Here’s how the researchers set up their study. They asked a bunch of seminarians to write sermons on the parable of the Good Samaritan. The story, of course, is Jesus’s most famous teaching on the researchers’ subject, so the story was top of mind for everyone involved. They then had the seminarians walk to another building when it came time to deliver their sermons, and along the way they made sure each would pass someone slumped against a wall. The setup was a bit on the nose, don’t you think? Who could possibly fail?
Well, here’s the key and most interesting element in the experiment. A third of the students were told to hurry because they were late to deliver their sermons. Another third were told that they weren’t quite late but shouldn’t dawdle. And the last third were told that they had plenty of time. What the researchers found was that the people most likely to stop weren’t those who had the parable in mind (they’d all just written sermons on it!), so it wasn’t cultural conditioning. And they could find no correlation with personality types either. Overwhelmingly, the ones who stopped were simply the ones who had more time.
In the conversation that followed, Ezra Klein noted that, while it wasn’t the point of the parable or the experiment, what was true of a stranger is true of the self. When he didn’t have time, when he didn’t pause for sabbath or reflection or white space or quiet, he didn’t notice his own needs very well either.
One point of sabbath rest is simply to have the space to see what’s actually needed in this world, whether in the life of a hurting stranger or friend or your own hurting self. So I hope as a new year begins you don’t fill it up with only obligations and goals, activities and resolutions. I hope there is a sabbath rhythm to the year to come, whatever that needs to look like in your life. And remember, it’s not only for your own sake. It’s for the sake of all the needs we just can’t see when we don’t have the time.
And if you like for your New Year’s resolutions to take the form of prayers, here’s one by Stanley Hauerwas that I’ve been trying and failing and trying again to live into for years. I think I’m going to give it yet another go in 2023.
End of all our beginnings, Lord of time, who alone makes time a gift, remind us we are creatures with a beginning. We confess we often forget we are your timeful creatures.
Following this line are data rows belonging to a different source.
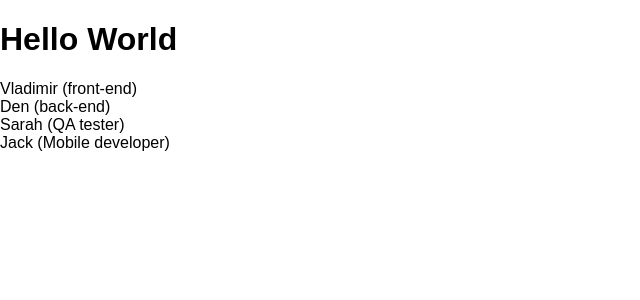
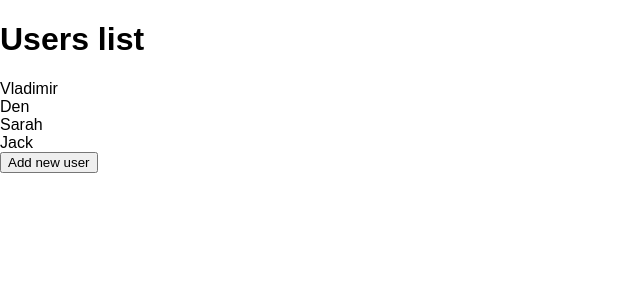
Before and after one commit to ivanovnetua/react-redux-template, a React (Create React App) app: page / in a window 1280 px wide. Shown: the top 300 px of the page, without its empty margins (0-640 px from the left). Built offline with nearby package versions, Linux system fonts and the light colour scheme.

Commit message:
Add combine reducers and slice reducers

```diff
--- a/src/App.js
+++ b/src/App.js
@@ -1,17 +1,18 @@
 import React, { Component } from 'react';
 import { Provider } from 'react-redux';
 import { createStore } from 'redux';
-import AppReducer from './reducers/main';
+import rootReducer from './reducers/root-reducer';
 import UserList from './components/user-list';
 
-let store = createStore(AppReducer);
+let store = createStore(rootReducer);
+window.store = store;
 
 class App extends Component {
   render() {
     return (
       <Provider store={ store }>
         <div className="App">
-          <h1>Hello World</h1>
+          <h1>Users list</h1>
           <UserList></UserList>
         </div>
       </Provider>
--- a/src/components/user-list.js
+++ b/src/components/user-list.js
@@ -2,19 +2,42 @@ import React, { Component}  from 'react';
 import { connect } from 'react-redux';
 
 class UserList extends Component {
+    getRandomUser() {
+        return {
+            id: Date.now(),
+            name: `user-${ Date.now() }`,
+        }
+    };
+
     render() {
+        const randomUser = this.getRandomUser();
+
         return (
-            <div className="users-list">
-                { this.props.users.map(user => {
-                    return <div key={ user.id }>{ user.name } ({user.position})</div>
-                }) }
+            <div className="user-list-component">
+                <div className="users-list">
+                    { this.props.users.map(user => {
+                        return <div key={ user.id }>{ user.name }</div>
+                    }) }
+                </div>
+                <div>
+                    <button onClick={ () => this.props.addNewUser(randomUser) }> Add new user </button>
+                </div>
             </div>
         )
      }
-}
+};
 
-export default connect((state) => {
+const mapStateToProps = (state) => {
     return {
-        users: state.users
+        users: state.addUsers.users
     }
-})(UserList);
+};
+
+const mapDispatchToProps = (dispatch) => {
+    return {
+        addNewUser: user => dispatch({ type: "ADD_NEW_USER", user })
+    }
+
+};
+
+export default connect(mapStateToProps, mapDispatchToProps)(UserList);
--- a/src/reducers/main.js
+++ b/src/reducers/add-users.js
@@ -3,26 +3,26 @@ const defaultState = {
         {
             id: 1,
             name: 'Vladimir',
-            position: 'front-end'
         },
         {
             id: 2,
             name: 'Den',
-            position: 'back-end'
         },
         {
             id: 3,
             name: 'Sarah',
-            position: 'QA tester'
         },
         {
             id: 4,
             name: 'Jack',
-            position: 'Mobile developer'
         },
     ]
 };
 
-export default function AppReducer(state = defaultState, action) {
+export default function addUsers(state = defaultState, action) {
+    if (action.type === 'ADD_NEW_USER') {
+        return { ...state, users: [...state.users, action.user] }
+    }
+
     return state
 };
--- /dev/null
+++ b/src/reducers/root-reducer.js
@@ -0,0 +1,6 @@
+import { combineReducers } from "redux";
+import addUsers from "./add-users";
+
+export default combineReducers({
+    addUsers
+});
```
We fear the forgetfulness our death beckons. We are driven frantically to work, thinking we can ensure we will not be forgotten, ensure our own place in time. How silly we must look to you, ants building anthills to no purpose. Help us take joy and rest in your time, Eucharistic time, a time redeemed through Jesus’ resurrection, that we can rest easy in our dying. You have given us all the time in the world. May we take pleasure in it. Amen.